**MATERIAL SHOWN**
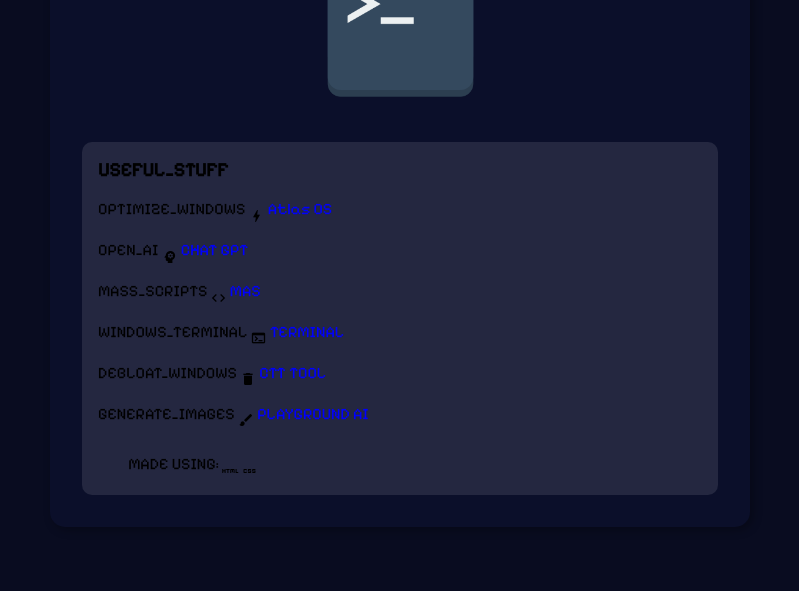
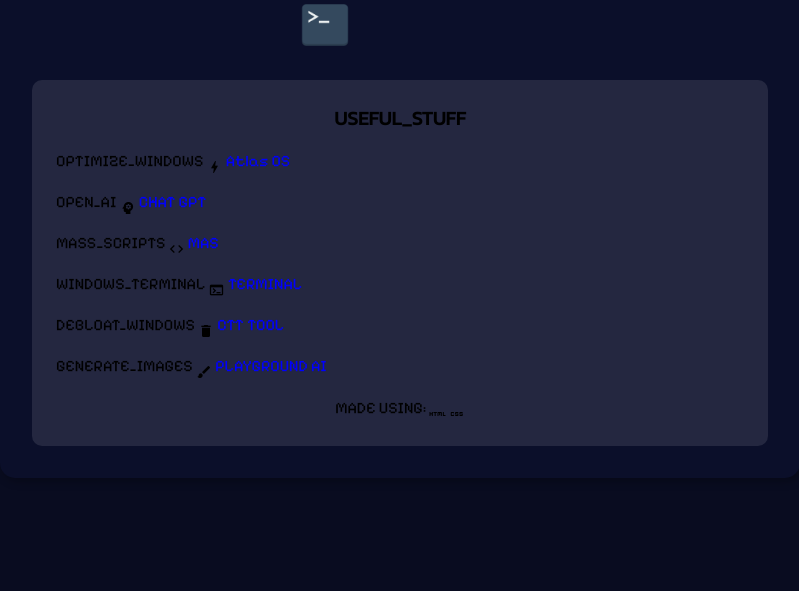
Before and after one commit to rgd-xyz/repo, a plain HTML site: page index.html in a window 1280 px wide. Shown: the part 209-800 px from the top of the page, without its empty margins (240-1039 px from the left). Drawn offline with Linux system fonts and the light colour scheme.

Commit message:
Update style.css

```diff
--- a/style.css
+++ b/style.css
@@ -1,4 +1,3 @@
-/* Reset */
 * {
     box-sizing: border-box;
     margin: 0;
@@ -11,27 +10,26 @@ html, body {
     background-color: rgb(9, 12, 32);
 }
 
-/* Center main box */
+/* Center the main box */
 main {
     display: flex;
     justify-content: center;
     align-items: center;
     min-height: 100vh;
-    flex-direction: column;
+    padding: 1rem;
 }
 
 /* Outer container */
 #box1 {
     width: 90%;
-    max-width: 700px;
-    min-width: 300px;
+    max-width: 800px;
     padding: 2rem;
     background-color: rgb(11, 15, 42);
+    border-radius: 15px;
     box-shadow: 3px 3px 10px rgba(0,0,0,0.3);
-    margin: 5% auto;
-    border-radius: 15px;
-    text-align: left;
-    position: relative;
+    display: flex;
+    flex-direction: column;
+    align-items: center;
 }
 
 /* Heading */
@@ -41,16 +39,31 @@ h1 {
     margin-bottom: 1rem;
 }
 
+/* Profile image */
+#box3 img {
+    width: 25%;
+    max-width: 200px;
+    height: auto;
+    border-radius: 10%;
+    margin-bottom: 1.5rem;
+}
+
 /* Inner container */
 #box2 {
     width: 100%;
-    padding: 1rem;
-    margin-top: 2rem;
-    background-color: rgba(255, 255, 255, 0.1);
+    padding: 1.5rem;
+    background-color: rgba(255,255,255,0.1);
     border-radius: 10px;
 }
 
-/* List styling */
+/* Subheading */
+h2 {
+    font-size: 1.2rem;
+    margin-bottom: 1rem;
+    text-align: center;
+}
+
+/* List */
 ul.myul {
     list-style: none;
     font-family: 'Pixelify Sans', sans-serif;
@@ -67,37 +80,15 @@ ul.myul a {
     text-decoration: none;
 }
 
-/* Subheading */
-h2 {
+/* Footer / made using */
+dl.mydl {
     font-family: 'Pixelify Sans', sans-serif;
-    font-size: 1.2rem;
-    margin-bottom: 1rem;
+    font-size: 1rem;
+    margin-top: 1rem;
+    text-align: center;
 }
 
-/* Image box */
-#box3 {
-    text-align: center;
-    margin-top: 1rem;
-}
-
-#box3 img {
-    width: 25%;
-    max-width: 200px;
-    height: auto;
-    border-radius: 10%;
-    display: block;
-    margin: 0 auto;
-}
-
-/* Footer / made using */
-dl.mydl {
-    margin-top: 1.5rem;
-    margin-left: 5%;
-    font-family: 'Pixelify Sans', sans-serif;
-    font-size: 1rem;
-}
-
-/* Material icons sizing */
+/* Material icons */
 .material-icons {
     font-size: 1rem;
     vertical-align: middle;
```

**REQUIREMENT**
The string "align" appears in some lines of the material. Report how many, and nothing more.

**EXERCISE SOLUTION**
7